year| Quick Asset (Rs)| Quick liability (Rs)| Quick Ratio| 2007| 817546357| 1816207332| 0.45|
2008| 795972443| 1922804439| 0.41|
2009| 1330681000| 2349045636| 0.56|
2010| 1263982000| 28006358000| 0.45|
Quick ratio graph
This ratio shows the liquidity position of a firm. Generally a quick ratio is to be 1:1. A concern having a quick ratio of less than 1 may not be meeting its short term obligation in time if it is greater than 1 may be able to meet its short term obligation in term obligation in time it’s very effective in inventory management.
(ii) Cash ratio- cash ratio shows the cash position of the business. Cash is the most liquid asset. Cash reservoir is constituted at of cash at bank. Cash ratio is found by dividing cash reservoir by current liabilities.
Cash ratio = cash reservoirs/current liabilities
The cash ratios for the last 4 years are as follows-
year| Cash Rs (in lacs)| Current liabilities Rs(in lacs)| Cash ratio| 2007| 473.51| 1819.55| .26|
2008| 454.57| 2119.98| .21|
2009| 748.46| 2349.04| .32|
2010| 573.25| 2806.35| .20|
Cash ratio chart
Since cash is the most liquid asset a financial analyst may examine the ratio of cash and its equivalent to current liabilities.
Here, in RFC this ratio has a decreasing trend and only in year 2008 it is more than 10. And in remaining year it is less than 10 which indicates that the cash held by RFC is not increasing in same proportion as its current liabilities.
In general, it is not good to have a very high cash position. That may keep cash reservoir either idle or low yield. On the other hand, cash reservoir should not be too low. Too low cash position may create cash crises and effect day to day operations. The cash position is maintained according to the requirement by finance department.
(B) Capital Structure or Leverage Ratio
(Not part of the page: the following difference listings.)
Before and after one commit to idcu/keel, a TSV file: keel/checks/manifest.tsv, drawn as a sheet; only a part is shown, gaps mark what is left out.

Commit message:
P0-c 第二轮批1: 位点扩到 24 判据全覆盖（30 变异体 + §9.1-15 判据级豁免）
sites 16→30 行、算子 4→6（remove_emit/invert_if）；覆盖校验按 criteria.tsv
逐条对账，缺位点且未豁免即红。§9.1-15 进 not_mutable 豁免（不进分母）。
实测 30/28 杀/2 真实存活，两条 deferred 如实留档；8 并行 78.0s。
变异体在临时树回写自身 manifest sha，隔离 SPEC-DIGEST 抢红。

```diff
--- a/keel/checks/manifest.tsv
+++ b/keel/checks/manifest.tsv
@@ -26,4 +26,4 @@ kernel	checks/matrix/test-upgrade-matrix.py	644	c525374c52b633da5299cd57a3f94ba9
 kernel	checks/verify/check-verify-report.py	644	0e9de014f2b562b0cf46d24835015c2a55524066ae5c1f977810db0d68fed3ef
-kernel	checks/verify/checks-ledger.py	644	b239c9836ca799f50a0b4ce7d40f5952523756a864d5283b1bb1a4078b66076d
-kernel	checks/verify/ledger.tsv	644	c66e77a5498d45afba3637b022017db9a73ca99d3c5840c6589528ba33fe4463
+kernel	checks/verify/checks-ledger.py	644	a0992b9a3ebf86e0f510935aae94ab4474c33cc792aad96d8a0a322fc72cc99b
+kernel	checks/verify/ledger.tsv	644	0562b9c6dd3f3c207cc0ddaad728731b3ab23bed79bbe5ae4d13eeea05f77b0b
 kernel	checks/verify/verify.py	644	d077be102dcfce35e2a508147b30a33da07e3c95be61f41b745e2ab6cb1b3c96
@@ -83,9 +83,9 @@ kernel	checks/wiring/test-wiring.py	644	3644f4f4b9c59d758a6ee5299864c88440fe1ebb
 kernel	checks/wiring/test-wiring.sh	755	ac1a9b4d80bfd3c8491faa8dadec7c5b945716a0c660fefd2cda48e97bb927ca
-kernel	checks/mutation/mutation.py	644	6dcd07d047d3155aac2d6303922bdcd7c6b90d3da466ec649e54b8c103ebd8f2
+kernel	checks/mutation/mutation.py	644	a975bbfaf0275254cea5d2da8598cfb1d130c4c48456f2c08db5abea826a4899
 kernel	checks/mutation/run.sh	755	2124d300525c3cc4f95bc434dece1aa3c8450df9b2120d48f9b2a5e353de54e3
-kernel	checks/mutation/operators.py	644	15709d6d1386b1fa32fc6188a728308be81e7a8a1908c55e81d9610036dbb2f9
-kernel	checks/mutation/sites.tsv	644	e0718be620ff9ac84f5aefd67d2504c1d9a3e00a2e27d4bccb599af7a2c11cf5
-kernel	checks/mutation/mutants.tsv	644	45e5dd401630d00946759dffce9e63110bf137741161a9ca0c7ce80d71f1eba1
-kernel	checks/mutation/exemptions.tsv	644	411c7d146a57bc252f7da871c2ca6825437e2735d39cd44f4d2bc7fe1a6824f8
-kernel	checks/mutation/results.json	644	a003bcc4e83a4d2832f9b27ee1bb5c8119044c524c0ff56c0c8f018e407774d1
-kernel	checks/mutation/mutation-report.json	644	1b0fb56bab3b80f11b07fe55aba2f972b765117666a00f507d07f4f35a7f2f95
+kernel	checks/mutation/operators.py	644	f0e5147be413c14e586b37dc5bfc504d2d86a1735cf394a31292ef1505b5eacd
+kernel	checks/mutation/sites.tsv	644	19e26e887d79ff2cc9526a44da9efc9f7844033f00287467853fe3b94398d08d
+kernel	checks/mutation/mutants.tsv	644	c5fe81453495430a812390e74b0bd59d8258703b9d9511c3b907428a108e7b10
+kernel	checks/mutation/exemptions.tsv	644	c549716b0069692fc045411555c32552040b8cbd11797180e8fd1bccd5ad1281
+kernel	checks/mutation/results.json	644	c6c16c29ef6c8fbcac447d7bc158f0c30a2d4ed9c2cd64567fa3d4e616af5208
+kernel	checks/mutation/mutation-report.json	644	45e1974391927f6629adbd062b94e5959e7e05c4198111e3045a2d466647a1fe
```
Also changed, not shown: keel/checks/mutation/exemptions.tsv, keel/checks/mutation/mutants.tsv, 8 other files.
Leverage or capital structure ratios are calculated to judge the long term financial position of the firm....